After POLITICO contacted the committee on Tuesday afternoon, the Stevens County Republican Party removed mentions of the AR-15 and a plan to offer a Ruger 10-22 .22-caliber rifle as a door prize from the event's website. The organization was still considering how to proceed with the auction, its chair said.
Then, after the POLITICO report was published on Tuesday evening, the committee made a final decision to nix the AR-15.
The northeast Washington state event is set for March 24, the same day surviving students have planned a nationwide demonstration, including a march in Washington, D.C., calling for stricter gun laws.
"We want the public to understand that the plan to once again offer this popular item was made prior to the terrible incident in Parkland, Florida, and our initial public advertisement of this event began several days before the shooting. We grieve with the community and the nation. We stand by the 2nd Amendment, but we also recognize that in the current environment, publicizing a means to acquire a semi-automatic AR-15 has the potential to insert more separation into our political discourse.
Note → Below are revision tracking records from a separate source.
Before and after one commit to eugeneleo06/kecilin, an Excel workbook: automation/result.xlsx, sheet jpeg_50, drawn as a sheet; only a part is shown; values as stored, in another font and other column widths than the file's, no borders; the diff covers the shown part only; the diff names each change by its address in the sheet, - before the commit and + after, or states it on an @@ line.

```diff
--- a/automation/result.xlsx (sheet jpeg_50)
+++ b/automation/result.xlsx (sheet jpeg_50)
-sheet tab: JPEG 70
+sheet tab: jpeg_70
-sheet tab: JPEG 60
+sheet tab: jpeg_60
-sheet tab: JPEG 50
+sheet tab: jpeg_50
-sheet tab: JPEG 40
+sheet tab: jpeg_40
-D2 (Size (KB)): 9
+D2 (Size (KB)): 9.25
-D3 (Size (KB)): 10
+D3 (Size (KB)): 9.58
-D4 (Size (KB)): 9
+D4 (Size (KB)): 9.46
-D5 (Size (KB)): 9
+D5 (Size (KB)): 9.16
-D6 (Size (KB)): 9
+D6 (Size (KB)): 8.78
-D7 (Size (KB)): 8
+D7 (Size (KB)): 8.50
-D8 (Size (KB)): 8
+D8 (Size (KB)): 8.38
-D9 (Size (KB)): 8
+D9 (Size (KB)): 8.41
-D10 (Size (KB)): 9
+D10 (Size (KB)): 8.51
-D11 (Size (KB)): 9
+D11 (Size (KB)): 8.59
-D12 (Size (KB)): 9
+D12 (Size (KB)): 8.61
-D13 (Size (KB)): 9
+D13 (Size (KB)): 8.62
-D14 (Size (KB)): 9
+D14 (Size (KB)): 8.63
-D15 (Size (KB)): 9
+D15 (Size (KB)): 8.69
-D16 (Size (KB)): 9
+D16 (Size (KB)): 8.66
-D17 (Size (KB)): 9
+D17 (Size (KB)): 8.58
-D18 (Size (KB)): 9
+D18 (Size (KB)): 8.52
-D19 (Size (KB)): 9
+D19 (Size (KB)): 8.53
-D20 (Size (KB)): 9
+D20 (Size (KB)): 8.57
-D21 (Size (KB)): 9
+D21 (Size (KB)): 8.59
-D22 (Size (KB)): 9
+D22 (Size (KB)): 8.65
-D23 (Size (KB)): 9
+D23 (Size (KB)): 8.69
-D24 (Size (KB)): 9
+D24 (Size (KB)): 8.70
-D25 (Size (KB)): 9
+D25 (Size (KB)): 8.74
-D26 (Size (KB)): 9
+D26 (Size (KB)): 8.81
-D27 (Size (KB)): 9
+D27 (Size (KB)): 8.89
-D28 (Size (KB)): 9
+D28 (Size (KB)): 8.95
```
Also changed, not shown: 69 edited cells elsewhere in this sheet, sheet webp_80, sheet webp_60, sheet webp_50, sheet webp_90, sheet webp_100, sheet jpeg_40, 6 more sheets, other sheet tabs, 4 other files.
Therefore, we have decided we will not be including this firearm at our event; instead the winner of our final door prize will receive a gift certificate to a local business," said Stevens County Republican Central Committee chair Lori Larsen in a statement to POLITICO.
"We support the decision made by the local Republican leadership in Stevens County," said Ashley Stubbs, a McMorris Rodgers campaign spokeswoman.
The fundraising event, which will proceed, is set to feature McMorris Rodgers, the House Republican Conference chair, and Caleb Heimlich, the Washington State Republican Party chairman.
Republican candidates and conservative organizations have raised money using weapon auctions in the past, but McMorris Rodgers is a high-ranking member of Republican leadership, and the event was scheduled for just over one month after the shooting.
"For many years, the SCRCC has featured auction items related to shooting sports and 2nd Amendment rights, including a top-valued auction item of a semi-automatic AR-15 rifle. In every case, we have coordinated auction winners/purchasers with authorized gun dealers to remain in full compliance with legal requirements including background checks when it comes to actual acquisition of any firearm," Larsen said in her initial statement.
In September, a school shooter in Spokane, which is in McMorris Rodgers' district, tried using an AR-15, but it jammed. He killed one fellow student and injured three others using a handgun, according to local reports. Weapons in styles related to the AR-15 were used in the recent mass shootings in Orlando; Sutherland Springs, Texas; Las Vegas; and Newtown, Connecticut, among others.
Prior to the reversal, Washington Democratic Party chair Tina Podlodowski called the event "unbelievable and shameful."
"This is a slap in the face to the families of the students and teachers killed in Parkland, the parents who are living in fear that their children will be among the next victims of gun violence, and those of us who are working diligently to find a solution to an incredibly complex problem," she said in a statement to POLITICO.
Lisa Brown, a Democrat running against the seven-term lawmaker, called for McMorris Rodgers to scrap her plans to attend the event in a tweet on Tuesday afternoon.
The White House on Tuesday sharply rejected accusations that President Donald Trump has done little to protect the country from future Russian election meddling and cyber intrusions.
“President Trump and the administration have made it clear that interference in our elections will have consequences, and we’re going to continue to impose consequences in response to Russian cyberattacks,” press secretary Sarah Huckabee Sanders told reporters.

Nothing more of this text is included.